> **WORK ITEM**: Below are some entries. Repeat exactly the lines from the one with "Repository: PEPI-dev/UI" through the one with "<!-- onclick 추가 -->", and only those.

> **Version difference data**:
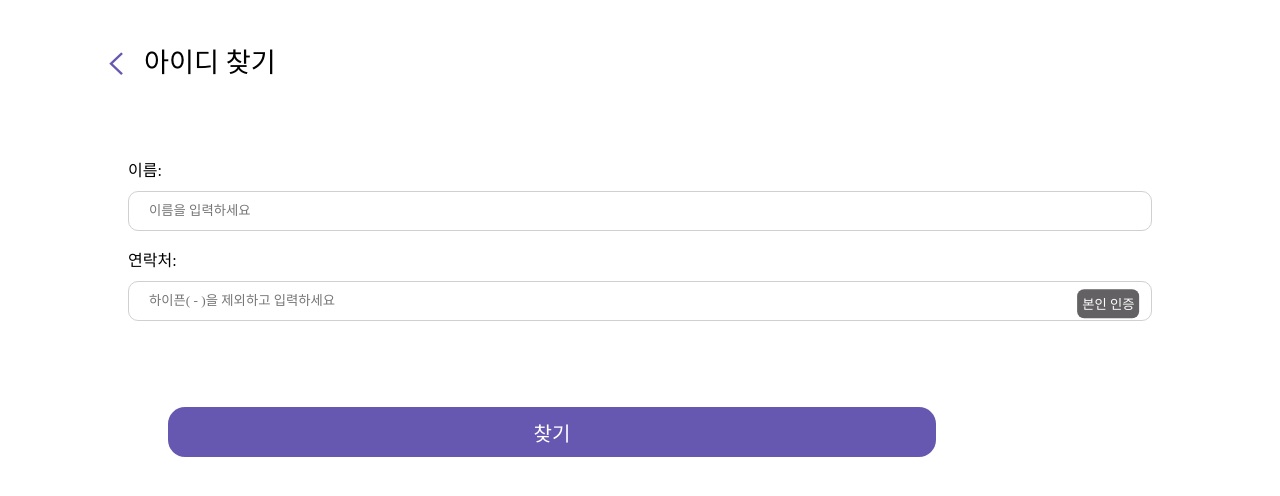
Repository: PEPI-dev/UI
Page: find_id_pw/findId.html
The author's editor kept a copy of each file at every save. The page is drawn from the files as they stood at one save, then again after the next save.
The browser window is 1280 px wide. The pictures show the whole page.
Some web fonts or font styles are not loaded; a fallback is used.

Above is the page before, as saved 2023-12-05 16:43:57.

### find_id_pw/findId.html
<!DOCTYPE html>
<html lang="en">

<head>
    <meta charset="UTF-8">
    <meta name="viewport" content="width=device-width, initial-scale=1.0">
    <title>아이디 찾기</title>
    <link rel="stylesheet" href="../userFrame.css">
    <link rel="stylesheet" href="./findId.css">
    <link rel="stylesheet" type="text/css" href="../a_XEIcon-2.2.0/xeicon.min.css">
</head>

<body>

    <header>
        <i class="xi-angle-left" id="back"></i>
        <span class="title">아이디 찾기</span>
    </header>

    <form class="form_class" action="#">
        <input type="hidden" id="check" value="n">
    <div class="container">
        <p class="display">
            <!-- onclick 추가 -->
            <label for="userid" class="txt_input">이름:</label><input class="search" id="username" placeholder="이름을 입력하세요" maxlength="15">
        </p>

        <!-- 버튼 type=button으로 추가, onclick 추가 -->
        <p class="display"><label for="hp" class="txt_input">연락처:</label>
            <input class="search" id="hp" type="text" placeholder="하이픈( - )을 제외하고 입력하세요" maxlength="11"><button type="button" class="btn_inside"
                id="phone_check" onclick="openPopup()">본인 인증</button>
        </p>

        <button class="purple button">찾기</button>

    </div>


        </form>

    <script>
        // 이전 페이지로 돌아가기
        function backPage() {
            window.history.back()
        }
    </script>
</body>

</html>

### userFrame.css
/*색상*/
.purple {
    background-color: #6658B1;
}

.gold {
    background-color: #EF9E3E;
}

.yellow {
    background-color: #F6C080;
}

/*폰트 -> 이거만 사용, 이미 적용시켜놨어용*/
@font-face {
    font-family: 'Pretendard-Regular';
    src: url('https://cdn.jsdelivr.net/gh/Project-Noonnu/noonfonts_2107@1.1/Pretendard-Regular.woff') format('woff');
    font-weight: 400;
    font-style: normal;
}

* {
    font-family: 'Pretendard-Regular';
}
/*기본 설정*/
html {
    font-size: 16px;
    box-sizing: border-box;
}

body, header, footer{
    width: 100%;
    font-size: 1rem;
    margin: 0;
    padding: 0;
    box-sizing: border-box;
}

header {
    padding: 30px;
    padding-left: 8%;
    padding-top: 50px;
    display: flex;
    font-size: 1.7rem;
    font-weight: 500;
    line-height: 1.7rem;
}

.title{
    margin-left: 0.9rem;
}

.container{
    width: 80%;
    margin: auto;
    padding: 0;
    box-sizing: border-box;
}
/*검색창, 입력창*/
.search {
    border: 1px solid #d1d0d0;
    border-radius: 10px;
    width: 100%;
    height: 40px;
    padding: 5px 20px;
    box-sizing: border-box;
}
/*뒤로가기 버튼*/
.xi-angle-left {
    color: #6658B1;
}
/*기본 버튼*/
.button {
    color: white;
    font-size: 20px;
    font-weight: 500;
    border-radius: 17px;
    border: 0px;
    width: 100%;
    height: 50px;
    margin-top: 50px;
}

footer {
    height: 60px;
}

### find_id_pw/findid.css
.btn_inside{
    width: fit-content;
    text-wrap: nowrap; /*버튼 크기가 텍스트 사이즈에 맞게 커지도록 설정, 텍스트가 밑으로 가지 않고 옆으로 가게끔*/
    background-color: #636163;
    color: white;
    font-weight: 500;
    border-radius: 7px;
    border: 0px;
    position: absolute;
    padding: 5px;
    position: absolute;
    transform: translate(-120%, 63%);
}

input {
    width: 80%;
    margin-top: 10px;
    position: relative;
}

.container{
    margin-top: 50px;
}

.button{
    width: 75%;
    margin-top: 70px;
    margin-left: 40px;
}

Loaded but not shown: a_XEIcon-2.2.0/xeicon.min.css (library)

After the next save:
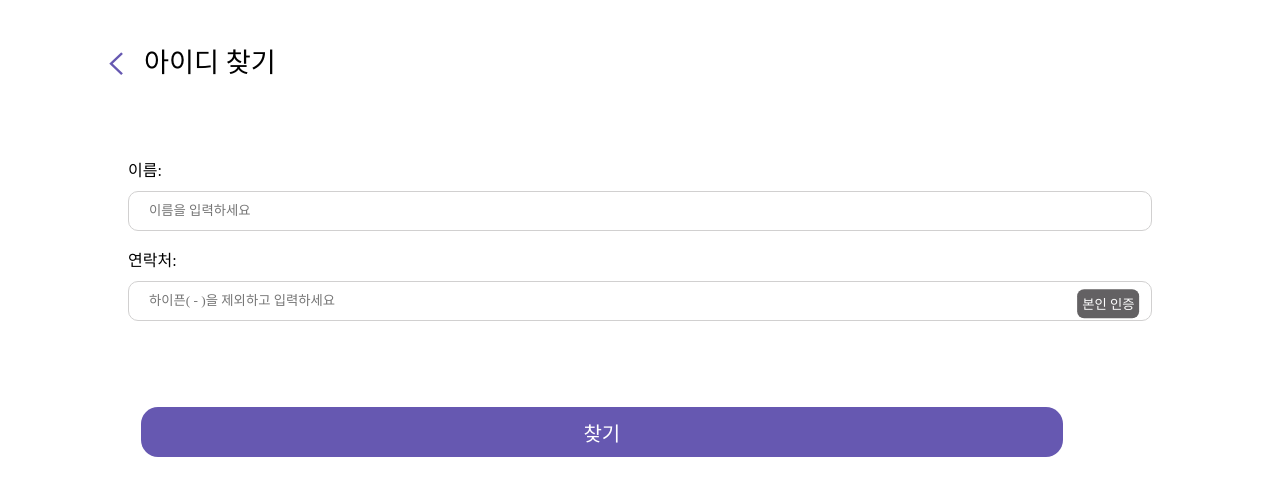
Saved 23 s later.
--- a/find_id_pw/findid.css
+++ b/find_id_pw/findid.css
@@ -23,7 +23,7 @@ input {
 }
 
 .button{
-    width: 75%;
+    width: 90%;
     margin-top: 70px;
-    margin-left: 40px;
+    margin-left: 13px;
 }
--
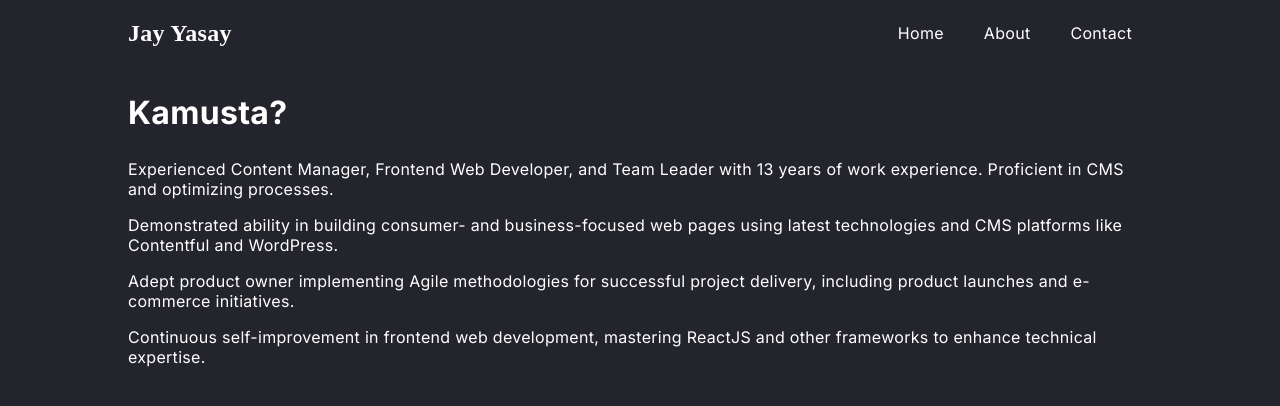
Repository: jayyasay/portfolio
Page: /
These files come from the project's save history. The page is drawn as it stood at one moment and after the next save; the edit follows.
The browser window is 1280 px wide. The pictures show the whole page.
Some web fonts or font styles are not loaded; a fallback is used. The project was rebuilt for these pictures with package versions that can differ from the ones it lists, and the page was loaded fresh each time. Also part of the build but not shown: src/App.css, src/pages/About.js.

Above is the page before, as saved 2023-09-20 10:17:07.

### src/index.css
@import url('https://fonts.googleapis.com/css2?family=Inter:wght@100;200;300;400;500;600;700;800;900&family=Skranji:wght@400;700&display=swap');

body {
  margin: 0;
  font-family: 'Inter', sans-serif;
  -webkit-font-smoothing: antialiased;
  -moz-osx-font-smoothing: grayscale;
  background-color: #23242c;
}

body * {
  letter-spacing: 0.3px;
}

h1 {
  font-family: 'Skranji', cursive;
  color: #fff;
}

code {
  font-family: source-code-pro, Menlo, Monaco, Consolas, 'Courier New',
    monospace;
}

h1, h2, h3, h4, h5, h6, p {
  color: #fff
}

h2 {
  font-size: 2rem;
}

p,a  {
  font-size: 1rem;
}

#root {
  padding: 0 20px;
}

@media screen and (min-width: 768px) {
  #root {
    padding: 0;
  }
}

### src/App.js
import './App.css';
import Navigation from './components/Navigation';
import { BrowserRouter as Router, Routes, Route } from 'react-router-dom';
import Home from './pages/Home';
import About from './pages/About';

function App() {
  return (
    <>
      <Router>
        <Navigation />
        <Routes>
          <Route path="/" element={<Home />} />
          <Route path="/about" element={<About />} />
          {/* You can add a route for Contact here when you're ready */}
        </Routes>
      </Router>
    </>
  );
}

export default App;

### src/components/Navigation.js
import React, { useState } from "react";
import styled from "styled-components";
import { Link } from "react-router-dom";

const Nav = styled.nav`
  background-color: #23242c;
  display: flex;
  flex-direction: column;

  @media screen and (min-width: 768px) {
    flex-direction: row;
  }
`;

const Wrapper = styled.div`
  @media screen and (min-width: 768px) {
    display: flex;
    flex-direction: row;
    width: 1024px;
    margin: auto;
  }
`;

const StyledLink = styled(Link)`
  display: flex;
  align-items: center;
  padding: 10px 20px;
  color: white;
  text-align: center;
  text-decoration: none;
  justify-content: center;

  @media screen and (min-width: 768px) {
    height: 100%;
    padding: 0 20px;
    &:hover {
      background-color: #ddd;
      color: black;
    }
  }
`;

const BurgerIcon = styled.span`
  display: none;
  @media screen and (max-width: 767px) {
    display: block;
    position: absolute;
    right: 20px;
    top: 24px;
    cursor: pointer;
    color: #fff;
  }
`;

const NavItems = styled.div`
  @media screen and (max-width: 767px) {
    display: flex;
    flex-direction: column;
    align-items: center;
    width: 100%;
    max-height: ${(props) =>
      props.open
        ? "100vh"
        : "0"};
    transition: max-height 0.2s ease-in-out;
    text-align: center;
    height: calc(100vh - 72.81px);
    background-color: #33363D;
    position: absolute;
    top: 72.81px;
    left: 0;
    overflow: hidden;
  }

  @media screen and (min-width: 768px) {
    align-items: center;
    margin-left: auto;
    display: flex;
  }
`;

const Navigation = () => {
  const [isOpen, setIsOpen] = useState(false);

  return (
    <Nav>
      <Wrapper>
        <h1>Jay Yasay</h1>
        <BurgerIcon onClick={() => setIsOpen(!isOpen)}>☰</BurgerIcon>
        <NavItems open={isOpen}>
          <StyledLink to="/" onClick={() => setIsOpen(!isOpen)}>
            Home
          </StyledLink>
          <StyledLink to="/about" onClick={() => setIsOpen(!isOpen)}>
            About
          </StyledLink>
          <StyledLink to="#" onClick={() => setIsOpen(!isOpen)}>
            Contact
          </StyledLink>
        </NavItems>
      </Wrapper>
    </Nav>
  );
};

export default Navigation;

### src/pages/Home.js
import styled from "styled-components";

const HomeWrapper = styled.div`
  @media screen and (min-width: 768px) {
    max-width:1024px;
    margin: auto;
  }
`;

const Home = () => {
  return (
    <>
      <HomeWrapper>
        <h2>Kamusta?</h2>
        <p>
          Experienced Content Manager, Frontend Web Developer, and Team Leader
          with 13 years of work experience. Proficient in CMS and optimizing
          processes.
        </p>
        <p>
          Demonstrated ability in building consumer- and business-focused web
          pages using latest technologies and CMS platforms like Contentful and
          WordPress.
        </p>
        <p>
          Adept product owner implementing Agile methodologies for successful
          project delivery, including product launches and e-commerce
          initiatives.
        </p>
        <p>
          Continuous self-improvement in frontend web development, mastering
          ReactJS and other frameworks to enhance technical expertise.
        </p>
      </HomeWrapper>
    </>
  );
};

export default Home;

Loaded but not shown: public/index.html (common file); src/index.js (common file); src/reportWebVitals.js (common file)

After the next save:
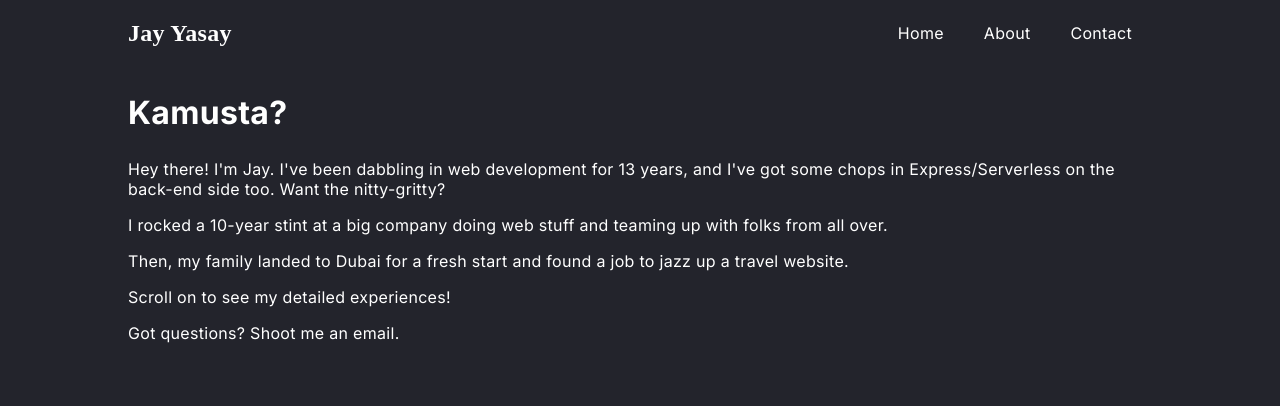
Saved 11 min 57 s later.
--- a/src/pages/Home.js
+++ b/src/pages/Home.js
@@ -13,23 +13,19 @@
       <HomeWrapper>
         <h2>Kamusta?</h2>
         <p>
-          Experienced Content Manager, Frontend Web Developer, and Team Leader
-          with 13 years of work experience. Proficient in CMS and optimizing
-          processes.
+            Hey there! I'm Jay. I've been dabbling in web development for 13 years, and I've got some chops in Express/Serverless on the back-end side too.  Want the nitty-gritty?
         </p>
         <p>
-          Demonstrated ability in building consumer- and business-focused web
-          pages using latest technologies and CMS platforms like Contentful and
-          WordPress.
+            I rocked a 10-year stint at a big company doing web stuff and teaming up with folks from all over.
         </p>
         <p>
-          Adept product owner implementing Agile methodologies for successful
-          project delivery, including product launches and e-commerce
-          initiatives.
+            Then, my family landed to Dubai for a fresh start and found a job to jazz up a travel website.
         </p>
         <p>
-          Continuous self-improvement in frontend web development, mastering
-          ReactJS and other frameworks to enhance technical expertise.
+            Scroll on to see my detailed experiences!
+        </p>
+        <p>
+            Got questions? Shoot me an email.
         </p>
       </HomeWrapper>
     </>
--
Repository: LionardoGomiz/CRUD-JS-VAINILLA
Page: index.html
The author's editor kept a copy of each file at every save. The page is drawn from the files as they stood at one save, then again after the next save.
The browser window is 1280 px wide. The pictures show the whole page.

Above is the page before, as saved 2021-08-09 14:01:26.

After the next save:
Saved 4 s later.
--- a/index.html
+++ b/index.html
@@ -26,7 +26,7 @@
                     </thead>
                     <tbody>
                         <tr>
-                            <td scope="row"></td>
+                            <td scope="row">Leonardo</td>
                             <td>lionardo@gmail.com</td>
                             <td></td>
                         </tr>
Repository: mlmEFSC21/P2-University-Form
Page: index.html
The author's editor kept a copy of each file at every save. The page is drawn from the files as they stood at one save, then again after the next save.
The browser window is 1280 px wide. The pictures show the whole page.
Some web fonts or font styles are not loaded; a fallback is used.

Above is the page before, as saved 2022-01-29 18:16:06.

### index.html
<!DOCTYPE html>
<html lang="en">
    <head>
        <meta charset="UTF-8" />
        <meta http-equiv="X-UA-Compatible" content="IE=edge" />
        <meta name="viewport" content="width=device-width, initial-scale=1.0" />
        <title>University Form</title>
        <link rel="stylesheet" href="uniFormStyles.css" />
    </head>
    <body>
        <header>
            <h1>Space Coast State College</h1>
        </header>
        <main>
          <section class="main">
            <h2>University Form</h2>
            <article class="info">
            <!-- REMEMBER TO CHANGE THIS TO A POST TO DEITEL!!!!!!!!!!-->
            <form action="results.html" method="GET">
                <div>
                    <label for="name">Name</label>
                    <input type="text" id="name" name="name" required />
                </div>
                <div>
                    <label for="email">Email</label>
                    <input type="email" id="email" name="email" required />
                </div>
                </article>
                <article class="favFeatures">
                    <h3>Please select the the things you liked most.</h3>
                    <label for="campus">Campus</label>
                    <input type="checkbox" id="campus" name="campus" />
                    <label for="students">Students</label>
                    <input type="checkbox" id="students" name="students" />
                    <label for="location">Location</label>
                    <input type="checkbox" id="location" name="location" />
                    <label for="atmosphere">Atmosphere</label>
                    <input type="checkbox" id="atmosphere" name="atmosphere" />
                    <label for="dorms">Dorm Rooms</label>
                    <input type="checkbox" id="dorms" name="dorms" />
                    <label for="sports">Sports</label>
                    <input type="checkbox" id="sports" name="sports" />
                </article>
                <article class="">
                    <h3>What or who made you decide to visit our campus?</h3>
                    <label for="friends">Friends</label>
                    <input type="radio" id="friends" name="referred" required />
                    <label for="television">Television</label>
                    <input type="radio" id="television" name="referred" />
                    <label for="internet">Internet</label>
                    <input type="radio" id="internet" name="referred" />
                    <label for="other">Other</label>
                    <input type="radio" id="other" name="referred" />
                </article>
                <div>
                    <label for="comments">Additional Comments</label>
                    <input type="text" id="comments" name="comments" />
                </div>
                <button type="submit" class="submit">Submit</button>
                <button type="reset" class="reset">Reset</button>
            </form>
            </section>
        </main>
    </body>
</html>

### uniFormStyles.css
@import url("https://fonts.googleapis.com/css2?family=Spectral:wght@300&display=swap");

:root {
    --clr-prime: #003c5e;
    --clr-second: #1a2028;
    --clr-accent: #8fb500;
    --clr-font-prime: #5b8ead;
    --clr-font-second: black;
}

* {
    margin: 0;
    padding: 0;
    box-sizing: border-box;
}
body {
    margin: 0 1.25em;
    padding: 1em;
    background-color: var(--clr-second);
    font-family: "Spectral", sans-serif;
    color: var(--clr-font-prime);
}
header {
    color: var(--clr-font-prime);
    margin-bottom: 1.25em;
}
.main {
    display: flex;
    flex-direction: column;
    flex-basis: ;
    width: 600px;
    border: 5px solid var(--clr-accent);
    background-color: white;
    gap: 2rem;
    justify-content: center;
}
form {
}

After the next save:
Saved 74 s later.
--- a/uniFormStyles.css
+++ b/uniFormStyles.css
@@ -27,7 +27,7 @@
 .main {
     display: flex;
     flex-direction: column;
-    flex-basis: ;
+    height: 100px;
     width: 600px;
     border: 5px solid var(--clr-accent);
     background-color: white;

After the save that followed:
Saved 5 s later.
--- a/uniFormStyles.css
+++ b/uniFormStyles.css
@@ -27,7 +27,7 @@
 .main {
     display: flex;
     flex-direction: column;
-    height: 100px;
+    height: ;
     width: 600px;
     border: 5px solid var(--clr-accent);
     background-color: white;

> **WRITTEN ANSWER**:
Repository: PEPI-dev/UI
Page: find_id_pw/findId.html
The author's editor kept a copy of each file at every save. The page is drawn from the files as they stood at one save, then again after the next save.
The browser window is 1280 px wide. The pictures show the whole page.
Some web fonts or font styles are not loaded; a fallback is used.

Above is the page before, as saved 2023-12-05 16:43:57.

### find_id_pw/findId.html
<!DOCTYPE html>
<html lang="en">

<head>
    <meta charset="UTF-8">
    <meta name="viewport" content="width=device-width, initial-scale=1.0">
    <title>아이디 찾기</title>
    <link rel="stylesheet" href="../userFrame.css">
    <link rel="stylesheet" href="./findId.css">
    <link rel="stylesheet" type="text/css" href="../a_XEIcon-2.2.0/xeicon.min.css">
</head>

<body>

    <header>
        <i class="xi-angle-left" id="back"></i>
        <span class="title">아이디 찾기</span>
    </header>

    <form class="form_class" action="#">
        <input type="hidden" id="check" value="n">
    <div class="container">
        <p class="display">
            <!-- onclick 추가 -->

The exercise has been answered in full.